The Southern Piedmont Chapter’s recent visit to Laurel Hill Preserve was a fabulous walk amongst paths carpeted with Partridge Berry and Club Moss under a canopy of Bigleaf Magnolia Magnolia macrophylla.
While we never made it to the biggest Bigleaf Magnolia on the site (shown below in a tree hug by Larry Mellichamp), our group enjoyed wandering in the forest under those massive leaves.
Our hike was lead by Laurel Hill Farm owner, Amy Nason, and former NCNPS President, Dr. Larry Mellichamp. As Dr. M pointed out, this is such an important conservation site because Bigleaf Magnolia is only found in 5 counties between Statesville and York in the Carolinas. It’s always fun to learn botany factoids from Dr. M, for instance…Bigleaf Magnolia is distinctive because the leaves have ears, and is one of only 3 Magnolia with that distinctive trait. The other 2 are M. fraseri (found only in the mountains, bright red fruit cone) and M. ashei (found in a limited range in Florida, but grows well in the Piedmont, blooms at a young age).
On our way down to the swinging bridge over Long Creek, we were fortunate to happen upon a wooly aphid dance on a Beech Tree branch. The rich woods have benefited from the summer rains and our group spotted Beech Drops, Collinsonia, Hearts-a-Burstin’, Galax, Indian Ghost Pipe, and Sourwood.

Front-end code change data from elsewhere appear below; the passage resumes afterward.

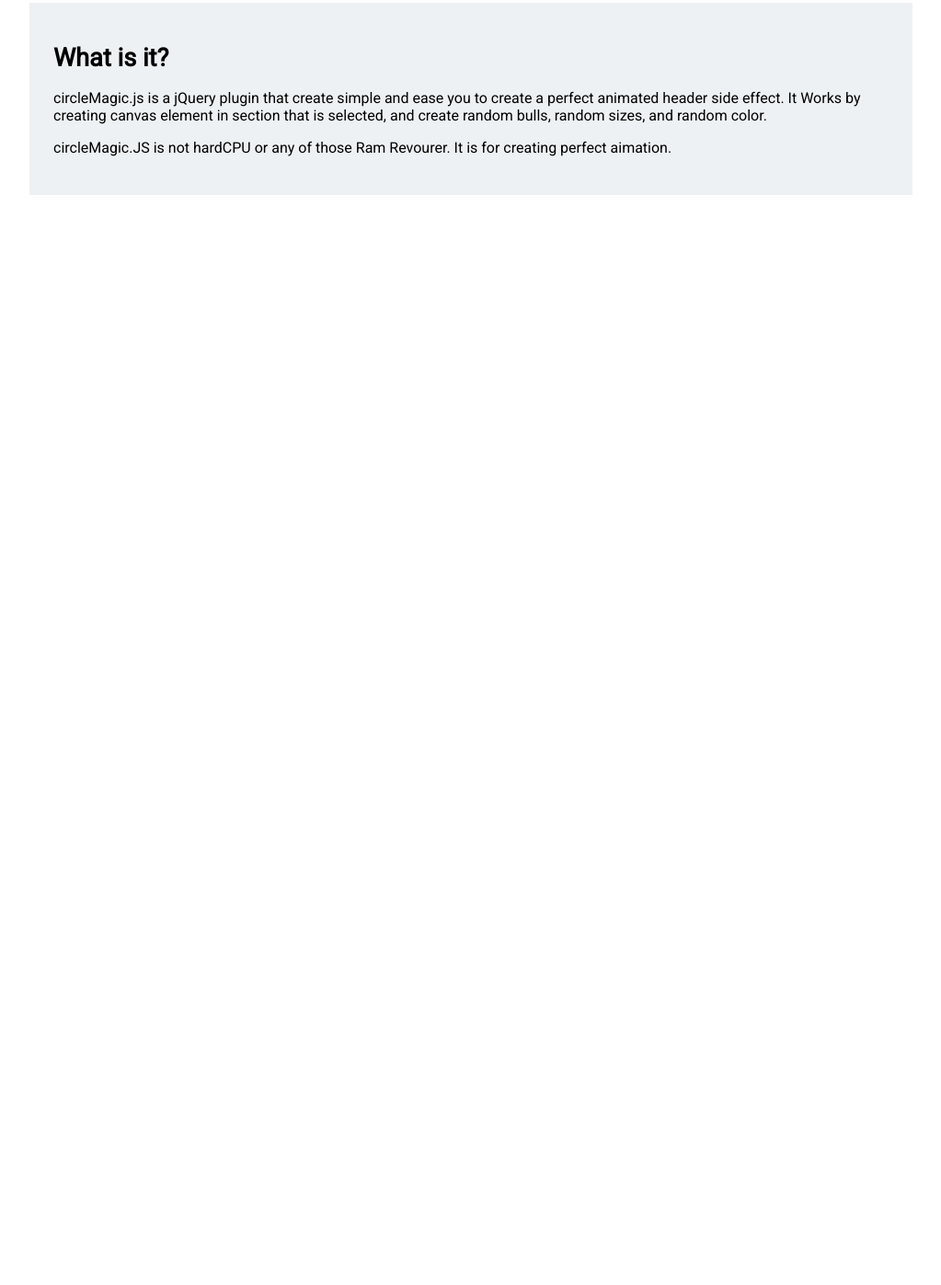
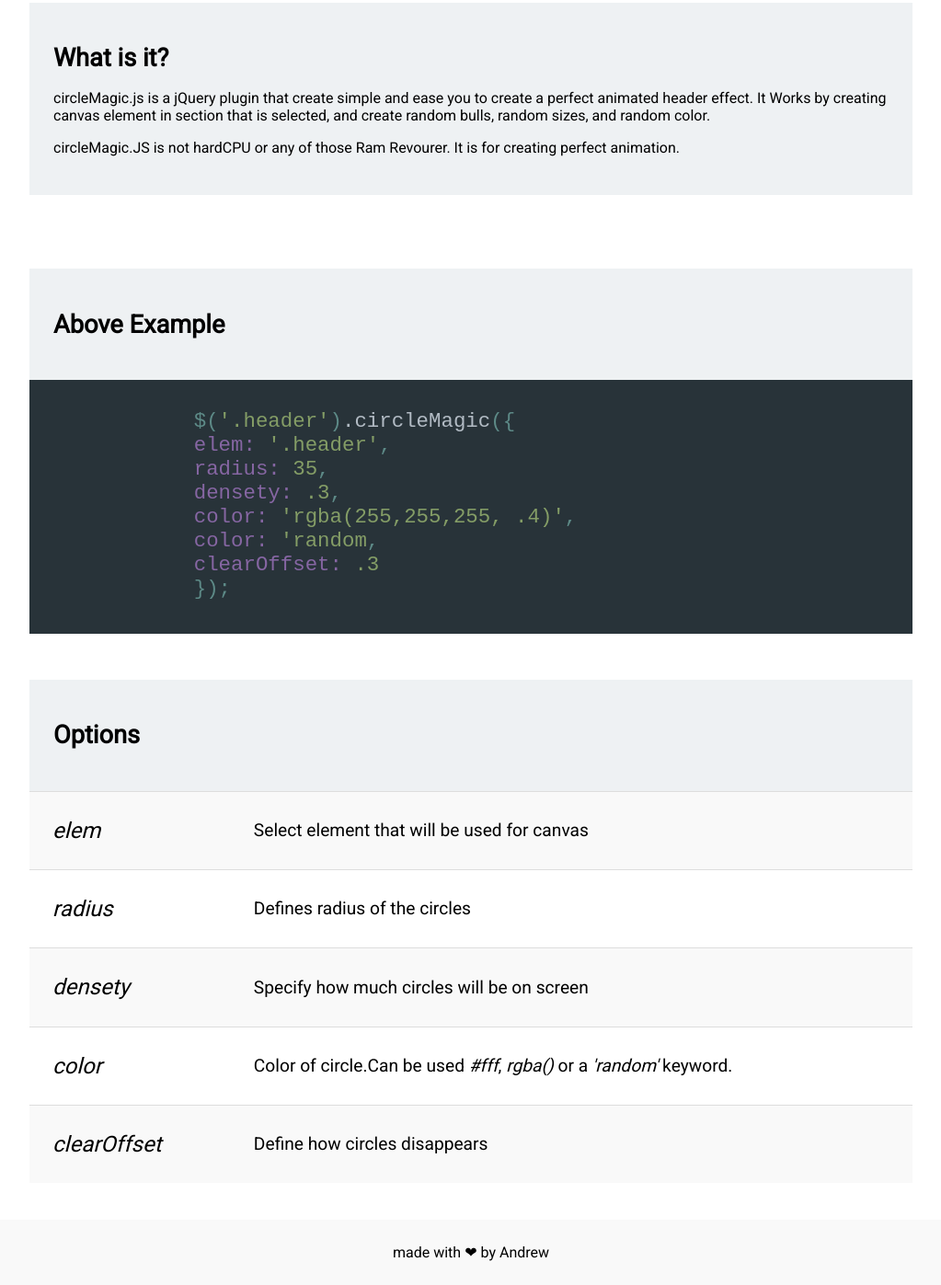
Before and after one commit to FreAK19/circleMagic.js, a website: page index.html in a window 1280 px wide. Shown: the part 867-2264 px from the top of the page at 92% size, without its empty margins (128-1151 px from the left). Before the commit the page ends 1179 px from the top, so only its background shows below. Drawn offline with nearby package versions, Linux system fonts and the light colour scheme.

Commit message:
add style for all page

```diff
--- a/dest/css/style.css
+++ b/dest/css/style.css
@@ -1,7 +1,36 @@
+.example {
+  background: #283339;
+  padding: 10px;
+  margin-bottom: 50px;
+}
 
+.code {
+  margin-left: -100px;
+  font-size: 1.4em;
+  font-weight: 500;
+  margin-bottom: 0;
+}
+
+.brace,
+.selector {
+  color: #849d66;
+}
+
+.method {
+  color: #b2bbc4;
+}
+
+.jq {
+  color: #5d8a87;
+}
+
+.key {
+  color: #8666a3;
+}
 .header {
   background: url("../img/bg.jpg") no-repeat;
   background-size: cover;
+  height: 100rem;
   overflow-x: hidden;
   margin-bottom: 70px;
   display: -webkit-box;
@@ -121,9 +150,76 @@
 .copy {
   background: #eef1f3;
   padding: 26px;
-  margin-bottom: 100px;
+  margin-bottom: 80px;
 }
 
 .copy h1 {
   font-size: 1.7em;
 }
+
+.no-margin {
+  margin-bottom: 0;
+}
+
+.data {
+  padding: 25px;
+  font-size: 1.5em;
+}
+
+.table {
+  width: 100%;
+  max-width: 100%;
+  margin-bottom: 40px;
+  background-color: #fff;
+}
+
+.table>tbody>tr>td,
+.table>tbody>tr>th,
+.table>tfoot>tr>td,
+.table>tfoot>tr>th,
+.table>thead>tr>td,
+.table>thead>tr>th {
+  padding: 25px;
+  line-height: 1.42857143;
+  border-top: 1px solid #ddd;
+}
+
+.table>thead>tr>th {
+  vertical-align: bottom;
+  border-bottom: 2px solid #ddd;
+}
+
+.table>caption+thead>tr:first-child>td,
+.table>caption+thead>tr:first-child>th,
+.table>colgroup+thead>tr:first-child>td,
+.table>colgroup+thead>tr:first-child>th,
+.table>thead:first-child>tr:first-child>td,
+.table>thead:first-child>tr:first-child>th {
+  border-top: 0;
+}
+
+.table>tbody+tbody {
+  border-top: 2px solid #ddd;
+}
+
+.table-striped>tbody>tr:nth-of-type(odd) {
+  background-color: #f9f9f9;
+}
+
+.data:first-child {
+  font-style: italic;
+}
+
+.data:nth-child(2) {
+  font-size: 1.2em;
+}
+
+.color {
+  font-style: italic;
+}
+
+.footer {
+  padding: 10px;
+  background: #f9f9f9;
+  text-align: center;
+}
--- a/index.html
+++ b/index.html
@@ -32,28 +32,71 @@
         <div class="container">
             <div class="copy" id="main">
                 <h1>What is it?</h1>
-                <p>circleMagic.js is a jQuery plugin that create simple and ease you to create a perfect animated header side effect. It Works by creating canvas element in section that is selected, and create random bulls, random sizes, and random color.
+                <p>circleMagic.js is a jQuery plugin that create simple and ease you to create a perfect animated header effect. It Works by creating canvas element in section that is selected, and create random bulls, random sizes, and random color.
                 </p>
-                <p>circleMagic.JS is not hardCPU or any of those Ram Revourer. It is for creating perfect aimation.</p>
+                <p>circleMagic.JS is not hardCPU or any of those Ram Revourer. It is for creating perfect animation.</p>
             </div>
         </div>
     </section>
     <section>
         <div class="container">
+            <div class="copy no-margin">
+                <h1>Above Example</h1>
+            </div>
             <div class="example">
-
+                <pre class="code">
+                    <span class="jq">$(</span><span class="brace">'</span><span class="selector">.header</span><span class="brace">'</span><span class="jq">)</span><span class="method">.circleMagic</span><span class="jq">({</span>
+                    <span class="key">elem:</span> <span class="selector">'.header'</span><span class="jq">,</span>
+                    <span class="key">radius:</span> <span class="selector">35</span><span class="jq">,</span>
+                    <span class="key">densety:</span> <span class="selector">.3</span><span class="jq">,</span>
+                    <span class="key">color:</span> <span class="selector">'rgba(255,255,255, .4)'</span><span class="jq">,</span>
+                    <span class="comment"><span class="key">color:</span> <span class="selector">'random</span><span class="jq">,</span></span>
+                    <span class="key">clearOffset:</span> <span class="selector">.3</span>
+                    <span class="jq">});</span>
+                </pre>
             </div>
+            <div class="copy no-margin">
+                <h1>Options</h1>
+            </div>
+                <table class="table table-striped">
+                    <tr class="row">
+                        <td class="data">elem</td>
+                        <td class="data">Select element that will be used for canvas</td>
+                    </tr>
+                    <tr class="row">
+                        <td class="data">radius</td>
+                        <td class="data">Defines radius of the circles</td>
+                    </tr>
+                    <tr class="row">
+                        <td class="data">densety</td>
+                        <td class="data">Specify how much circles will be on screen</td>
+                    </tr>
+                    <tr class="row">
+                        <td class="data">color</td>
+                        <td class="data">Color of circle.Can be used <span class="color">#fff</span>, <span class="color">rgba() </span>or a <span class="color">'random' </span>    keyword.</td>
+                    </tr>
+                    <tr class="row">
+                        <td class="data">clearOffset</td>
+                        <td class="data">Define how circles disappears</td>
+                    </tr>
+                </table>
         </div>
     </section>
+    <footer class="footer">
+        <p>made with &#10084; by Andrew</p>
+    </footer>
 </div><!-- end of container -->
+
 <script src="https://cdnjs.cloudflare.com/ajax/libs/jquery/2.1.4/jquery.min.js"></script>
 <script src="dest/main.js"></script>
 <script src="dest/circleMagic.min.js"></script>
 <script>
         $('.header').circleMagic({
-            radius: 25,
+            elem: '.header',
+            radius: 35,
             densety: .3,
-            color: 'rgba(255,255,255, .3)',
+            color: 'rgba(255,255,255, .4)',
+            //color: 'random',
             clearOffset: .3
         });
 </script>
--- a/src/css/main.css
+++ b/src/css/main.css
@@ -19,3 +19,57 @@
 .no-margin {
     margin-bottom: 0;
 }
+.data {
+    padding: 25px;
+    font-size: 1.5em;
+}
+.table {
+    width: 100%;
+    max-width: 100%;
+    margin-bottom: 40px;
+}
+.table > thead > tr > th,
+.table > tbody > tr > th,
+.table > tfoot > tr > th,
+.table > thead > tr > td,
+.table > tbody > tr > td,
+.table > tfoot > tr > td {
+    padding: 25px;
+    line-height: 1.42857143;
+    border-top: 1px solid #ddd;
+}
+.table > thead > tr > th {
+    vertical-align: bottom;
+    border-bottom: 2px solid #ddd;
+}
+.table > caption + thead > tr:first-child > th,
+.table > colgroup + thead > tr:first-child > th,
+.table > thead:first-child > tr:first-child > th,
+.table > caption + thead > tr:first-child > td,
+.table > colgroup + thead > tr:first-child > td,
+.table > thead:first-child > tr:first-child > td {
+    border-top: 0;
+}
+.table > tbody + tbody {
+    border-top: 2px solid #ddd;
+}
+.table {
+    background-color: #fff;
+}
+.table-striped > tbody > tr:nth-of-type(odd) {
+    background-color: #f9f9f9;
+}
+.data:first-child {
+    font-style: italic;
+}
+.data:nth-child(2) {
+    font-size: 1.2em;
+}
+.color {
+    font-style: italic;
+}
+.footer {
+    padding: 10px;
+    background: #f9f9f9;
+    text-align: center;
+}
```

Laurel Hill is a working farm in Gaston County with goats, chickens and pigs. Amy milks the goats daily and if you’re interested in some of her farm products such as goat milk and cheese or eggs, contact her to join her farm email list at email@example.com. Amy and her family encourage visitors and are planning an invasive work day in September. There are several study sites on the property from area university graduate students looking at snail and mushroom populations.
Laurel Hill Preserve was put into the Catawba Lands Conservancy by Frank Ewing, the former owner, and we were fortunate to be joined on this hike by his daughter Robin Ewing. During their tenure the property was primarily used as a plant nursery. Since we just happened to be there on Hurricane Irma eve, Robin commented that Hurricane Hugo, in 1989 changed the landscape due to massive amounts of tree fall and possibly opened the canopy to a greater population of Bigleaf Magnolia with huge number of fallen trees leading to more light openings.